§ Goal of the exercise:
Identify, in the records below, every line where the string "proporciona" appears, and copy each such line.

+++ Material for this task

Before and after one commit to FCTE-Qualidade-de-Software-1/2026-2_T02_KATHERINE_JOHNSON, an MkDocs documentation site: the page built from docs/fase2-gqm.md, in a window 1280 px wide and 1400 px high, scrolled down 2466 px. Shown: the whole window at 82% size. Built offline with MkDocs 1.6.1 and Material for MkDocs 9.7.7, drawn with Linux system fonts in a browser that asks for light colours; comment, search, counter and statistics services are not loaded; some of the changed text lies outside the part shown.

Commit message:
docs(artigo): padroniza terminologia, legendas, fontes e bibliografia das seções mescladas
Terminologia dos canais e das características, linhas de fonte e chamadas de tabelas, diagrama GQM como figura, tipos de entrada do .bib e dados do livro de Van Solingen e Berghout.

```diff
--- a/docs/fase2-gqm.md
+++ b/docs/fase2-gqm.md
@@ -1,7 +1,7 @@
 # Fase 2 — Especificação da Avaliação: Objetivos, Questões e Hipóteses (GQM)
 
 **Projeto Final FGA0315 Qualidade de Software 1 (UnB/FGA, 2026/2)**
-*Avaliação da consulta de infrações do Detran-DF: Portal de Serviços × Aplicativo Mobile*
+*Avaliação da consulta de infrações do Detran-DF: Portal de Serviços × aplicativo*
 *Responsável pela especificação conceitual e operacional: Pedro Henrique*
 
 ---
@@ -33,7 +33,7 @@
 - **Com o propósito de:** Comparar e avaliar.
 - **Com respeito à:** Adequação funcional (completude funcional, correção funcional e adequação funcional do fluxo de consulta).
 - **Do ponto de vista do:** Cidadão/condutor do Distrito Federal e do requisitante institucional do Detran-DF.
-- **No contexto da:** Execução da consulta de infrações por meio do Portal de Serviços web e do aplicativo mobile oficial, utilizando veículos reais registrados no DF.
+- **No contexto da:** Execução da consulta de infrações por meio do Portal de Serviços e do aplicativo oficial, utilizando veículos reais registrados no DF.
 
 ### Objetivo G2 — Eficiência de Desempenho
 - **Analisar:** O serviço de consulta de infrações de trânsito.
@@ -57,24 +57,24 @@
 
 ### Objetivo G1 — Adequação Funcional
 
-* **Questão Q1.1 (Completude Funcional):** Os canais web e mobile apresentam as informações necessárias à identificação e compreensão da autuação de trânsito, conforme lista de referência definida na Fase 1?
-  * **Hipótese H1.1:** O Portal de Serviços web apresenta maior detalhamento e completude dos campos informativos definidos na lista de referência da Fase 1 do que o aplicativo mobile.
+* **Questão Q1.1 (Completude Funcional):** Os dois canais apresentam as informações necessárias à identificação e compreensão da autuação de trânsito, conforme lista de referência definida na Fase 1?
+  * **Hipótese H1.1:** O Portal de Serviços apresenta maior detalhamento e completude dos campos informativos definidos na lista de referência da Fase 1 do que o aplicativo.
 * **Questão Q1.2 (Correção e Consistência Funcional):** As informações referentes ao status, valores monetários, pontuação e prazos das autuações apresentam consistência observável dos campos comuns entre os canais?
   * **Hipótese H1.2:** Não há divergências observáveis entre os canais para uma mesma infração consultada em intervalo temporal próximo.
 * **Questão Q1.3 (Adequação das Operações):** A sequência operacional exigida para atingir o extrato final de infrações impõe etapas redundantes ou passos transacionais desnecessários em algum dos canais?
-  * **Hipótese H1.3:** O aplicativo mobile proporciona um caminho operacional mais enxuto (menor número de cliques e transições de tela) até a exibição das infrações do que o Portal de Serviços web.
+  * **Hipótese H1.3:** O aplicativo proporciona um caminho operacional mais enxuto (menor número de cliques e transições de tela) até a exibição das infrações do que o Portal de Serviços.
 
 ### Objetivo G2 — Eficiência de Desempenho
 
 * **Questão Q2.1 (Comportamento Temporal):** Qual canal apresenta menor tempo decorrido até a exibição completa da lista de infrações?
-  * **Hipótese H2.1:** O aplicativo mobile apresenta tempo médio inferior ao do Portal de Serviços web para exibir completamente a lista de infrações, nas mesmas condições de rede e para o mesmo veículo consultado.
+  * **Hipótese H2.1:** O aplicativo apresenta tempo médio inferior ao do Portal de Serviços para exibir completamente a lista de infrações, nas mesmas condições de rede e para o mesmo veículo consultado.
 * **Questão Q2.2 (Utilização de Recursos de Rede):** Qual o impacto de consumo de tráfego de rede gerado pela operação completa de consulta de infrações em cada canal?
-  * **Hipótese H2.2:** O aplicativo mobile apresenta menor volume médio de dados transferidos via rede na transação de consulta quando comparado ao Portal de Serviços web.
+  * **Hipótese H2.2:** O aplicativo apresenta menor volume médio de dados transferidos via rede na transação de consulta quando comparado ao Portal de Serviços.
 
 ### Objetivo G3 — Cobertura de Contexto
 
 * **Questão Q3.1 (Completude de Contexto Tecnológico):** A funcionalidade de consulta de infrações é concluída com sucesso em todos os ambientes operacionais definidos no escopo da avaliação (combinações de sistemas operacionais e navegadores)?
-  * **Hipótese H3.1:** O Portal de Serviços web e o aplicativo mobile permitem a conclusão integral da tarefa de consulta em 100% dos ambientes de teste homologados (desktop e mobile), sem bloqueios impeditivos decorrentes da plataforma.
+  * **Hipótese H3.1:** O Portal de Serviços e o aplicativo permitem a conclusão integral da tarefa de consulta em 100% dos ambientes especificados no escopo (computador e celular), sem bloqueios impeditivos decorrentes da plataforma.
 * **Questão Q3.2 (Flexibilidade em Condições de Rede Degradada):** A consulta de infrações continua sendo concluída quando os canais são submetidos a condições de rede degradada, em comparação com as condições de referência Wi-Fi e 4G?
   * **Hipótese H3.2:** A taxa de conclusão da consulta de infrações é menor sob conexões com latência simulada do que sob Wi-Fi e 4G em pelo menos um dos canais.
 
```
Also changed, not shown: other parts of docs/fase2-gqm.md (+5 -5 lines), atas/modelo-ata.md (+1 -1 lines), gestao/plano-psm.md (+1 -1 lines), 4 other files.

++++++
+++ Material for this task

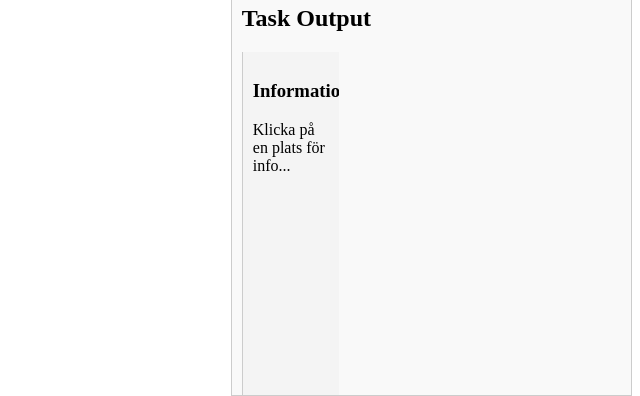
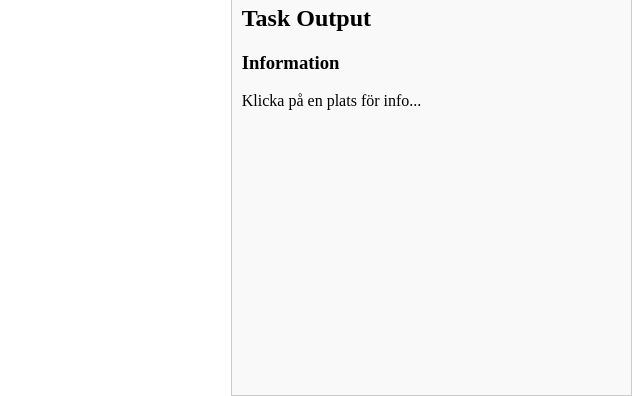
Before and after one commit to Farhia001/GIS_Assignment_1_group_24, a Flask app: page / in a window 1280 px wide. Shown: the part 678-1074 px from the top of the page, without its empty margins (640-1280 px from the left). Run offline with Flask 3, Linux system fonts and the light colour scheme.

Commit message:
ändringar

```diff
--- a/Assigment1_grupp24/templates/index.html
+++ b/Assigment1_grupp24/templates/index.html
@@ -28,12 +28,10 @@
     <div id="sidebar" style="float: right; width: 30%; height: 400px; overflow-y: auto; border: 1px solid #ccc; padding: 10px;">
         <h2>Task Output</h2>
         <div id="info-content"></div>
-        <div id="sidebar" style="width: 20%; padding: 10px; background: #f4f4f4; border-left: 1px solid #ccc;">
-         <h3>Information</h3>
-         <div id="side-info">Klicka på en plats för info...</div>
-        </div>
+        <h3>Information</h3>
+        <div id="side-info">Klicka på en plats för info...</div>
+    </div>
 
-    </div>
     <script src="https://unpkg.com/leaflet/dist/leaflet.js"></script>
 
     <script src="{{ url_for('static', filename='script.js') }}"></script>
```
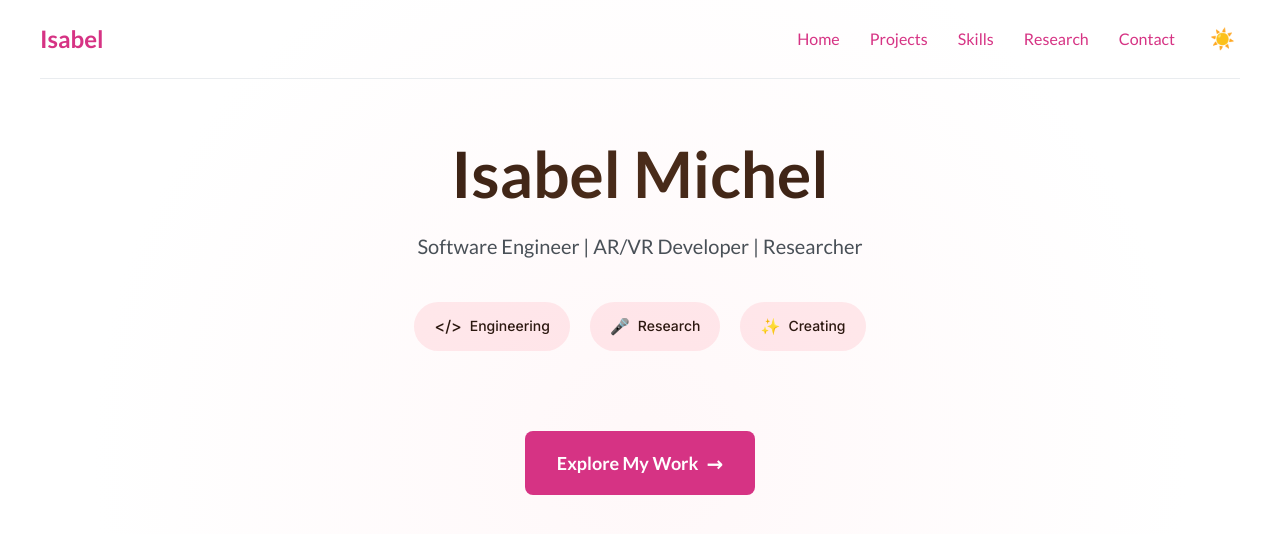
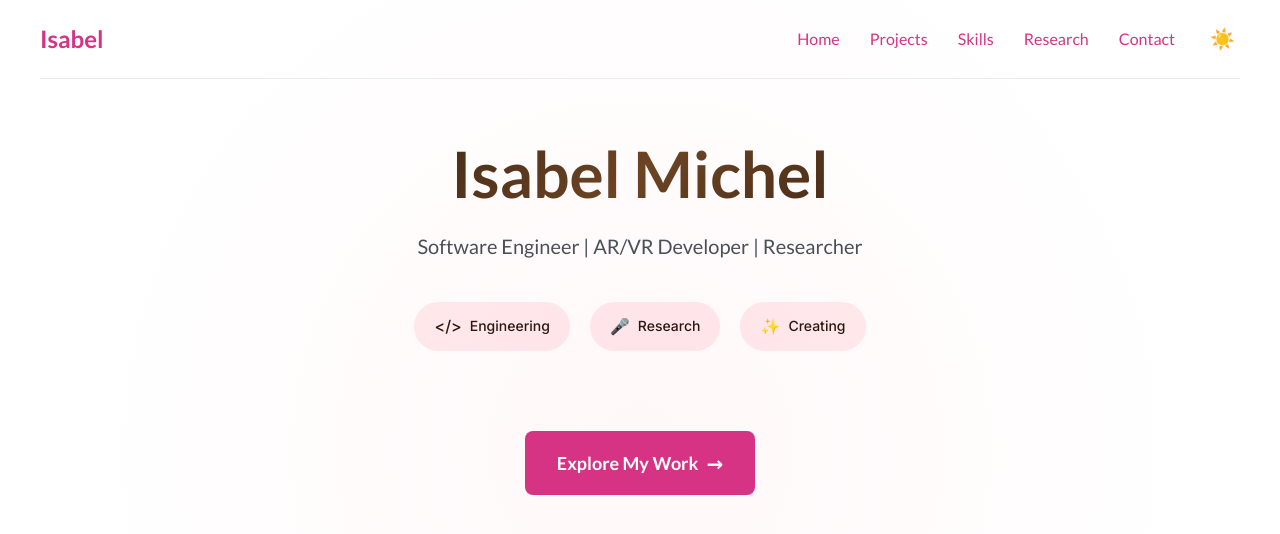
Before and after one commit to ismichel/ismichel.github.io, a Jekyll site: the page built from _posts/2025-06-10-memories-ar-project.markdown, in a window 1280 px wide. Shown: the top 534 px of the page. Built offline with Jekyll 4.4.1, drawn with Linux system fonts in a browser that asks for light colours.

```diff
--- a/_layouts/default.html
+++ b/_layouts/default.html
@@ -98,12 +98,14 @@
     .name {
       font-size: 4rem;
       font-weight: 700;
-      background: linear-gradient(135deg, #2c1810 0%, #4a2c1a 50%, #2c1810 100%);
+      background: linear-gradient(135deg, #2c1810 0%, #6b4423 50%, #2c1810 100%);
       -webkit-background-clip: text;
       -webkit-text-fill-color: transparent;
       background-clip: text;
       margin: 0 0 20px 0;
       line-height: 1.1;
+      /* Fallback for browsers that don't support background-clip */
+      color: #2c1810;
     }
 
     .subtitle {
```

++++++

§ Written response:
-  * **Hipótese H1.3:** O aplicativo mobile proporciona um caminho operacional mais enxuto (menor número de cliques e transições de tela) até a exibição das infrações do que o Portal de Serviços web.
+  * **Hipótese H1.3:** O aplicativo proporciona um caminho operacional mais enxuto (menor número de cliques e transições de tela) até a exibição das infrações do que o Portal de Serviços.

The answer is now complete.